Sewage and Septic Systems

Onsite sewage management systems (such as septics) process waste water generated from the household where the property is not connected to Council’s reticulated sewerage system.

On-site sewage management systems are like miniature sewage treatment plants.  If they are misused, overworked, or incorrectly maintained, they will fail and cause problems such as:

  • Public health risks due of people to exposure to bacteria, viruses, parasites and other disease-causing organisms from raw sewage. Diseases from exposure to raw sewage include:

    - Bacterial: Salmonella, E.coli, Shigella, Diarrhoea, Trachoma.

    - Viral: Gastroenteritis, Hepatitis A.

    - Parasites: Giardia, Cryptosporidium, Dwarf Tapeworm, Threadworm, Hookworm.

  • Insects and vermin can act as vectors of disease where they have access to raw sewage.
  • Ground and surface water contamination. Pollution of ground water, bore water supplies and creek/river systems.
  • Soil and vegetable degradation impacting useability of the land.
  • Local amenity issues such as aesthetics, odour, dust, vectors and excessive noise.

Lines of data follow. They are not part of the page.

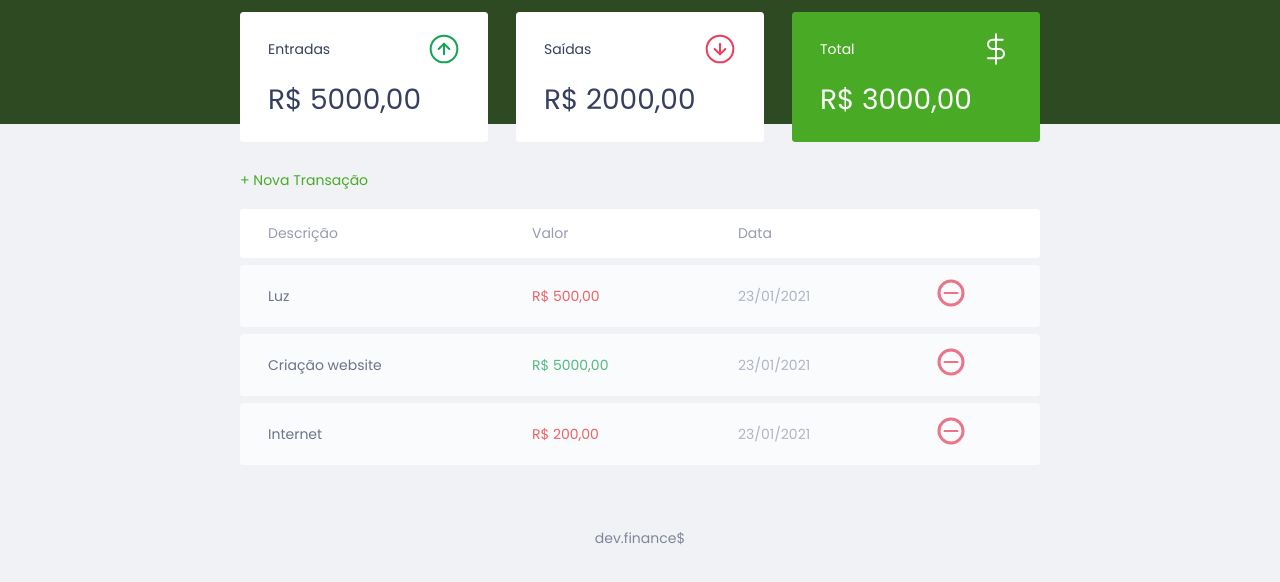
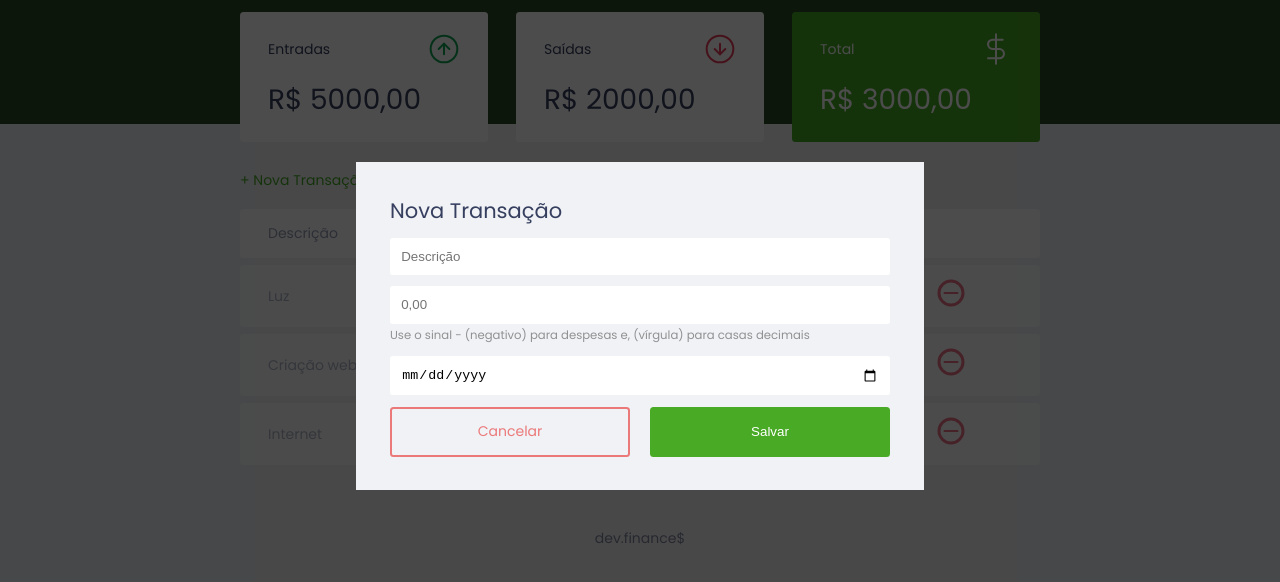
Before and after one commit to AlessandraMitie/maratona_discover_01, a plain HTML site: page index.html in a window 1280 px wide. Shown: the part 74-656 px from the top of the page. Drawn offline with Linux system fonts and the light colour scheme.

Commit message:
construcao do modal de transacao

```diff
--- a/index.html
+++ b/index.html
@@ -54,7 +54,9 @@
         <section id="transaction">
             <h2 class="sr-only">Transações</h2>
 
-            <a href="#" class="button new"> + Nova Transação</a>
+            <a href="#"
+            onclick="Modal.open()"
+            class="button new"> + Nova Transação</a>
 
             <table id="data-table">
                 <thead>
@@ -67,7 +69,7 @@
                 </thead>
                 <tbody>
                     <tr>
-                        <td class="description"> Luz </td>
+                        <td class="amount"> Luz </td>
                         <td class="expense"> R$ 500,00 </td>
                         <td class="date"> 23/01/2021 </td>
                         <td>
@@ -75,7 +77,7 @@
                         </td>
                     </tr>
                     <tr>
-                        <td class="description"> Criação website </td>
+                        <td class="amount"> Criação website </td>
                         <td class="income"> R$ 5000,00 </td>
                         <td class="date"> 23/01/2021 </td>
                         <td>
@@ -83,7 +85,7 @@
                         </td>
                     </tr>
                     <tr>
-                        <td class="description"> Internet </td>
+                        <td class="amount"> Internet </td>
                         <td class="expense"> R$ 200,00 </td>
                         <td class="date"> 23/01/2021 </td>
                         <td>
@@ -95,9 +97,80 @@
         </section>
     </main>
 
+    <div class="modal-overlay active">
+        <div class="modal">
+            <div id="form">
+                <h2>Nova Transação</h2>
+                <form action="">
+                    <div class="input-group">
+                        <label
+                            class="sr-only"
+                            for="amount">Descrição
+                        </label>
+                        <!-- o for da label é para referenciar qual o elemento será "linkado" com a label. Essa referência é realizada colocando o id. Neste caso, o id do input é amount-->
+                        <input
+                            type="text"
+                            id="amount"
+                            name="amount"
+                            placeholder="Descrição"
+                        />
+                    </div>
+
+                    <div class="input-group">
+                        <label
+                            class="sr-only"
+                            for="amount">Valor
+                        </label>
+                        <input
+                            type="number"
+                            step="0.01"
+                            id="amount"
+                            name="amount"
+                            placeholder="0,00"
+                        />
+                        <small class="help">Use o sinal - (negativo) para despesas e, (vírgula) para casas decimais</small>
+                    </div>
+
+                    <div class="input-group">
+                        <label
+                            class="sr-only"
+                            for="date">Data
+                        </label>
+                        <!-- o for da label é para referenciar qual o elemento será "linkado" com a label. Essa referência é realizada colocando o id. Neste caso, o id do input é amount-->
+                        <input
+                            type="date"
+                            id="date"
+                            name="date"
+                        />
+                    </div>
+
+                    <div class="input-group actions">
+                        <a onclick="Modal.close()" href="#" class="button cancel">Cancelar</a>
+                        <button>Salvar</button>
+                    </div>
+                </form>
+            </div>
+        </div>
+    </div>
+
     <footer>
         <p>dev.finance$</p>
     </footer>
 
+    <script>
+        const Modal = {
+            open(){
+                document
+                    .querySelector('.modal-overlay')
+                    .classList.add('active')
+            },
+            close(){
+                document
+                    .querySelector('.modal-overlay')
+                    .classList.remove('active')
+            }
+        }
+    </script>
+
 </body>
 </html>
--- a/style.css
+++ b/style.css
@@ -1,7 +1,10 @@
 /* GLOBAL */
 
 :root {
-    --dark-blue: #363f5f
+    --dark-blue: #363f5f;
+    --green: #49AA26;
+    --light-green: #3dd705;
+    --red: #e92929;
 }
 
 * {
@@ -46,17 +49,55 @@
 
 /* LINKS & BUTTONS */
 a {
-    color: #49AA26;
+    color: var(--green);
     text-decoration: none;
 }
 
 a:hover {
-    color: #3dd705;
+    color: var(--light-green);
+}
+
+button {
+    width:100%;
+    height:50px;
+
+    border: none;
+
+    color: white;
+    background: var(--green);
+
+    padding: 0;
+
+    border-radius: 0.25rem;
+
+    cursor: pointer;
+}
+
+button:hover {
+    background: var(--light-green)
 }
 
 .button.new {
     display: inline-block;
     margin-bottom: .8rem;
+}
+
+.button.cancel {
+    color: var(--red);
+    border: 2px var(--red) solid;
+    border-radius:0.25rem;
+
+    height: 50px;
+
+    display: flex;
+    align-items: center;
+    justify-content: center;
+
+    opacity: 0.6;
+}
+
+.button.cancel:hover {
+    opacity: 1;
 }
 
 /* HEADER */
@@ -107,7 +148,7 @@
 }
 
 .card.total {
-    background: #49AA26;
+    background: var(--green);
     color: white;
 }
 
@@ -168,6 +209,76 @@
     color: #e92929;
 }
 
+/* MODAL */
+.modal-overlay {
+    width: 100%;
+    height: 100%;
+
+    background-color: rgba(0, 0, 0, 0.7);
+
+    position: fixed;
+    top: 0;
+
+    display: flex;
+    align-items: center;
+    justify-content:center;
+
+    opacity: 0;
+    visibility: hidden;
+
+    z-index: 999;
+}
+
+.modal-overlay.active {
+    opacity: 1;
+    visibility: visible;
+}
+
+.modal {
+    background: #F0F2f5;
+    padding: 2.4rem;
+
+    position: relative;
+    z-index: 1;
+}
+
+/* FORM */
+#form {
+    max-width: 500px;
+}
+
+#form h2 {
+    margin-top: 0;
+}
+
+input {
+    border: none;
+    border-radius: 0.2rem;
+
+    padding: 0.8rem;
+
+    width: 100%;
+}
+
+.input-group {
+    margin-top: 0.8rem;
+}
+
+.input-group small {
+    opacity: 0.4;
+}
+
+.input-group.actions {
+    display: flex;
+    justify-content: space-between;
+    align-items: center;
+}
+
+.input-group.actions .button,
+.input-group.actions button {
+    width: 48%;
+}
+
 /* FOOTER */
 footer {
     text-align: center;
```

A badly maintained septic can cause impacts up to 50 km downstream in the right conditions.  Research by the State Government in the mid 1990’s found that 20% of households in regional NSW have some type of on-site sewage management system and 70% of these at the time failed to meet public health and environmental standards.